Paul Bunner has the right to say whatever stupid, idiotic, biased and outdated shit that he chooses to publicly. Just like the rest of us. However, someone with his recent and constant history of standing by toxic vitriol should be FAR from ANY official capacity to influence the power structure.
Though the Alberta conservatives earlier argue that many of these articles are quote decades old, that is hardly the reality of the situation. Since he published most of his articles starting in the mid to late 90’s, that puts the oldest of them at 25 to 30 years old.
If I cite Tommy Douglas (as the Alberta Conservatives did earlier) . . . he wrote his thesis in 1933. 87 years ago . . . otherwise known as decades ago.
But even aside from the semantics generated by the timeframes involved, people can change. If people are always to be held to their old set standards and their changes in tune always diminished, how can we hope to gain any momentum towards the changes we seek?

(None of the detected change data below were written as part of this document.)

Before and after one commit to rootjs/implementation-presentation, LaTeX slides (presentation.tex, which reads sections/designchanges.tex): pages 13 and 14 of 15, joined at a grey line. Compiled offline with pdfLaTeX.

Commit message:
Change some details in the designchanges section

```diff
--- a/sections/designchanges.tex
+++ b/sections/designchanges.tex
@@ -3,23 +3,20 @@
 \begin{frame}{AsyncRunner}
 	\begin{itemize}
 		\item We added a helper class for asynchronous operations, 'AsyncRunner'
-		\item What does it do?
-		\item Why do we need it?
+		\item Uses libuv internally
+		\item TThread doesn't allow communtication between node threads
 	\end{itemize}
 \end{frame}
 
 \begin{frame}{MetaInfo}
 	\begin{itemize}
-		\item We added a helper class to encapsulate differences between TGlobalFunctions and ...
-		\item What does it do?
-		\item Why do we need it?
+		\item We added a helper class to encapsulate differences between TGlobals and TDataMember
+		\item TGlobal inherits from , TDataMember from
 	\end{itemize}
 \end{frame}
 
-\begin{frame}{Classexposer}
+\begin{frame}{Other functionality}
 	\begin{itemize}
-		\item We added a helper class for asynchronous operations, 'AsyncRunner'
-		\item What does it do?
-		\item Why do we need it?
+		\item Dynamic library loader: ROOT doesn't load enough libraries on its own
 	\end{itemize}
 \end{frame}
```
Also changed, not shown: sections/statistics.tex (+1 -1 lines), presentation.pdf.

If the person started in the wrong place but is working towards bettering themselves, then that needs to be considered.
However, that is not the case. Though Paul Bunner started his controversial writing career 25 to 30 years ago, his most recent article of biased controversy was published in 2013. While that may seem like a century ago in both Trump and COVID years, it’s only 7 years ago.

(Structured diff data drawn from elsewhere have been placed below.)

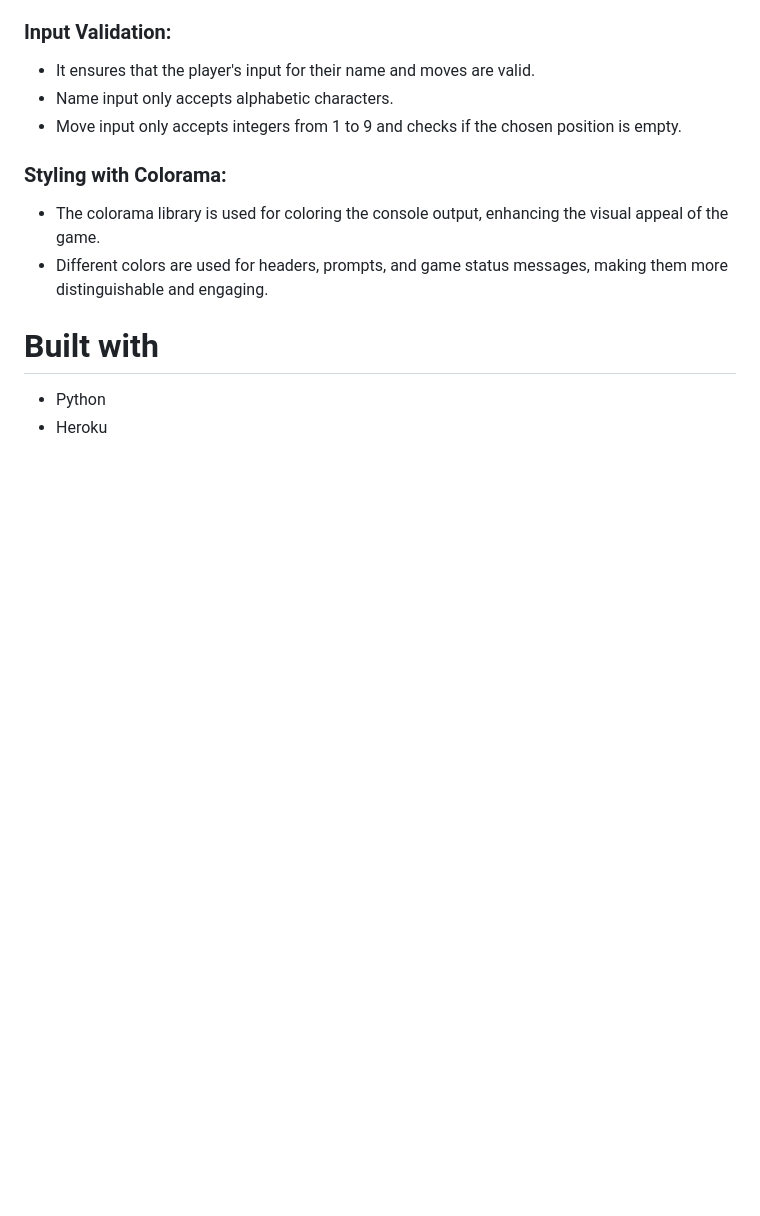
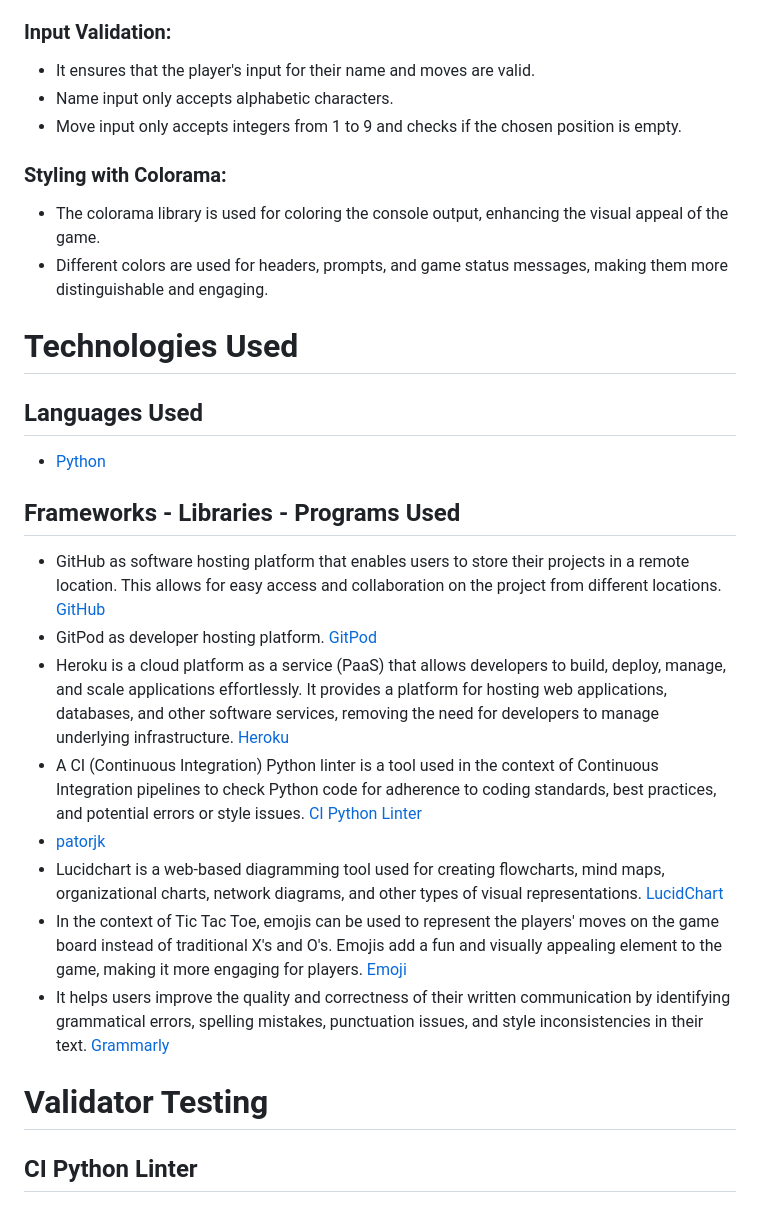
Before and after one commit to trxdave/tic-tac-toc, a Markdown page: README.md, the part around the change. GitHub-like rendering; blank space fills up the shorter version.

Commit message:
Readme Technologies used

```diff
--- a/README.md
+++ b/README.md
@@ -105,7 +105,24 @@ https://medium.com/chat-gpt-now-writes-all-my-articles/creating-a-tic-tac-toe-ga
 - The colorama library is used for coloring the console output, enhancing the visual appeal of the game.
 - Different colors are used for headers, prompts, and game status messages, making them more distinguishable and engaging.
 
-# Built with #
+# Technologies Used #
 
-* Python
-* Heroku
+## Languages Used ##
+
+* [Python](https://www.python.org/)
+
+## Frameworks - Libraries - Programs Used ##
+
+* GitHub as software hosting platform that enables users to store their projects in a remote location. This allows for easy access and collaboration on the project from different locations. [GitHub](https://www.github.com/)
+* GitPod as developer hosting platform. [GitPod](https://www.gitpod.com)
+* Heroku is a cloud platform as a service (PaaS) that allows developers to build, deploy, manage, and scale applications effortlessly. It provides a platform for hosting web applications, databases, and other software services, removing the need for developers to manage underlying infrastructure. [Heroku](https://id.heroku.com/login)
+* A CI (Continuous Integration) Python linter is a tool used in the context of Continuous Integration pipelines to check Python code for adherence to coding standards, best practices, and potential errors or style issues. [CI Python Linter](https://pep8ci.herokuapp.com/)
+* [patorjk](https://patorjk.com/software/taag/#p=testall&f=Impossible&t=Tic%20tac%20toe)
+* Lucidchart is a web-based diagramming tool used for creating flowcharts, mind maps, organizational charts, network diagrams, and other types of visual representations.
+ [LucidChart](https://www.lucidchart.com/pages/)
+* In the context of Tic Tac Toe, emojis can be used to represent the players' moves on the game board instead of traditional X's and O's. Emojis add a fun and visually appealing element to the game, making it more engaging for players. [Emoji](https://emojidb.org/tic-tac-toe-emojis)
+* It helps users improve the quality and correctness of their written communication by identifying grammatical errors, spelling mistakes, punctuation issues, and style inconsistencies in their text. [Grammarly](https://www.grammarly.com/)
+
+# Validator Testing #
+
+## CI Python Linter ##
```
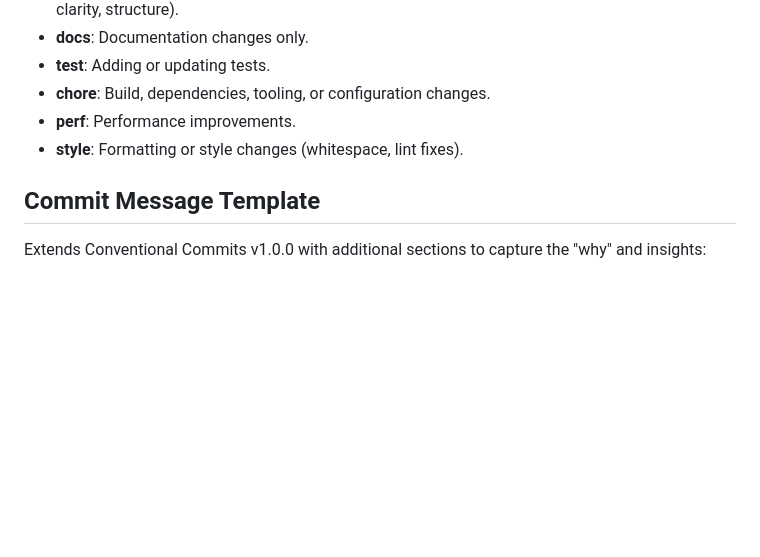
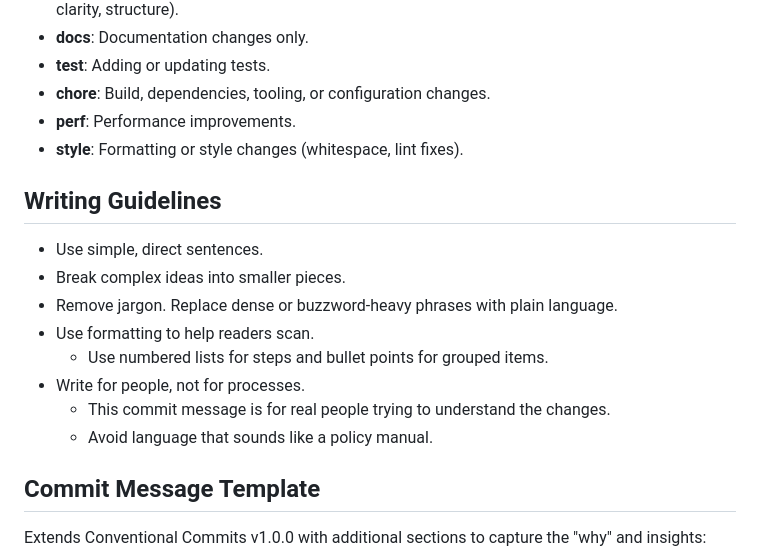
Before and after one commit to kanad13/coherent-output, a Markdown page: 100-prompts/506-commit-scribe.md, the part around one of its changes. Drawn GitHub-style; blank space fills up the shorter version.

```diff
--- a/100-prompts/506-commit-scribe.md
+++ b/100-prompts/506-commit-scribe.md
@@ -38,6 +74,16 @@ Based on Conventional Commits v1.0.0. Choose the appropriate type:
 - **perf**: Performance improvements.
 - **style**: Formatting or style changes (whitespace, lint fixes).
 
+## Writing Guidelines
+
+- Use simple, direct sentences.
+- Break complex ideas into smaller pieces.
+- Remove jargon. Replace dense or buzzword-heavy phrases with plain language.
+- Use formatting to help readers scan.
+  - Use numbered lists for steps and bullet points for grouped items.
+- Write for people, not for processes.
+  - This commit message is for real people trying to understand the changes.
+  - Avoid language that sounds like a policy manual.
 
 ## Commit Message Template
 
```
Also changed, not shown: other parts of 100-prompts/506-commit-scribe.md (+50 -14 lines).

7 years ago, this was his conclusion:
The dangers in this ought to be obvious and can hardly be overstated. Already, vast swathes of the public education system are uncritically regurgitating the genocide story as if it were fact, thereby adding to the legions of Canadian voters who will be suckers for future Phil Fontaines and Harold Cardinals and their never-ending demands for more tax dollars and greater political autonomy. It will slow any progress on integration, democratic reform and financial transparency on reserves and do nothing to reduce the terrible social pathologies afflicting Indians on and off the reserves. Worse, if future generations of young Aboriginal people are indoctrinated in the belief that Canada wilfully tried to annihilate their ancestors, some of them, at least, will be ripe recruits for radical segregationist movements, perhaps even violent insurgencies as imagined in Douglas Bland’s frighteningly plausible 2010 novel Uprising, about Aboriginal terrorism in near-future Canada.

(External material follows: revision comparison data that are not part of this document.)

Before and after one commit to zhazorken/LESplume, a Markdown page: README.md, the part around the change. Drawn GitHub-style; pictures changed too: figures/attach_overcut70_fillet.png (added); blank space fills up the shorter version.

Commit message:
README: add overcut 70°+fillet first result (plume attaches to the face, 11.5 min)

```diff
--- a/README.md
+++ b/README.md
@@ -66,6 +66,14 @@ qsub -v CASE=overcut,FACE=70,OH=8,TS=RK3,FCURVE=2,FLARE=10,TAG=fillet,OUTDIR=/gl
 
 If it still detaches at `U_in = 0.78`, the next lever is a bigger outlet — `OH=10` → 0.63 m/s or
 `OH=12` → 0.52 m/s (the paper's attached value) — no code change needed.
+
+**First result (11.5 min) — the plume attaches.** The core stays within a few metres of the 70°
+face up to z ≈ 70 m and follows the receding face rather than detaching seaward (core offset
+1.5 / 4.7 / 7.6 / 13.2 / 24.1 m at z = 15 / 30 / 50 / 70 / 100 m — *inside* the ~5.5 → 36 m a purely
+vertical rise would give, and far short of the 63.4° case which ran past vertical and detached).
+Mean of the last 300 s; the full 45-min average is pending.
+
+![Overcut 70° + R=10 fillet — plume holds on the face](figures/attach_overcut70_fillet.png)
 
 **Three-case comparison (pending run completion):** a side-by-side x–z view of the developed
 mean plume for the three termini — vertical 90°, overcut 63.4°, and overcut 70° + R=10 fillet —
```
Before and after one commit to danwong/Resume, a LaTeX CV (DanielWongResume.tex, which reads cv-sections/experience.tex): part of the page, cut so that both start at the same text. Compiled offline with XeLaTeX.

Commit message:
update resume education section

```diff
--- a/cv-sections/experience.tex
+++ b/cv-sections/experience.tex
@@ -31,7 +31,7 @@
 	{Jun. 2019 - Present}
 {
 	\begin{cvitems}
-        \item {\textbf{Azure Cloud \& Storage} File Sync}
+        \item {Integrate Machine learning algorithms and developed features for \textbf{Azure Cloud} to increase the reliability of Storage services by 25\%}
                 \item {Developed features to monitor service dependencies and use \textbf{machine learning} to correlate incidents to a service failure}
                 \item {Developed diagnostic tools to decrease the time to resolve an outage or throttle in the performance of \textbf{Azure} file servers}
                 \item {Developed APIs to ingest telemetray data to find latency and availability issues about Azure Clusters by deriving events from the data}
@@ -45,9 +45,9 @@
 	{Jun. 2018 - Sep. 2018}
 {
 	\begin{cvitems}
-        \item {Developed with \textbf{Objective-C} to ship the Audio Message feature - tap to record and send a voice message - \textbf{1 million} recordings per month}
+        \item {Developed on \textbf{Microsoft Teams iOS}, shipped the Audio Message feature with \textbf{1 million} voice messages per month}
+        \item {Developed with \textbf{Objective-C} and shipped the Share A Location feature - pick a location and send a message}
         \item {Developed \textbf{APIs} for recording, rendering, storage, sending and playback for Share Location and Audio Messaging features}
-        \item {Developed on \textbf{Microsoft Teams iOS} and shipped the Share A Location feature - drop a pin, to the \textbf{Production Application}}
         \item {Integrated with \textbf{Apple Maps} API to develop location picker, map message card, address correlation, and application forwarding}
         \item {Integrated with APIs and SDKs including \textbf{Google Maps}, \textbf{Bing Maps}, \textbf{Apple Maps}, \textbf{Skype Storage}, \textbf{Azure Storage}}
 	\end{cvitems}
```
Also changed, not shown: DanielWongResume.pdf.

The man should be nowhere near any levers of power. Certainly not if he is making his bread and butter off of the taxpayer’s dime.
The fact that the man has had such a lucrative career in Canadian Conservative politics says a lot about the Conservative party in itself. Really, a message between the lines that those aware of these things were already aware of. None the less, it’s never too late to be the bringer of positive change, Jason Kenny.
Don’t get me wrong . . . appeasing them Millenial (and now, Zoomer) snowflakes isn’t exactly high on the agenda of the Boomer dominated Conservative Party. None the less, we are the future. The current conservative base is . . . the future up to 2050.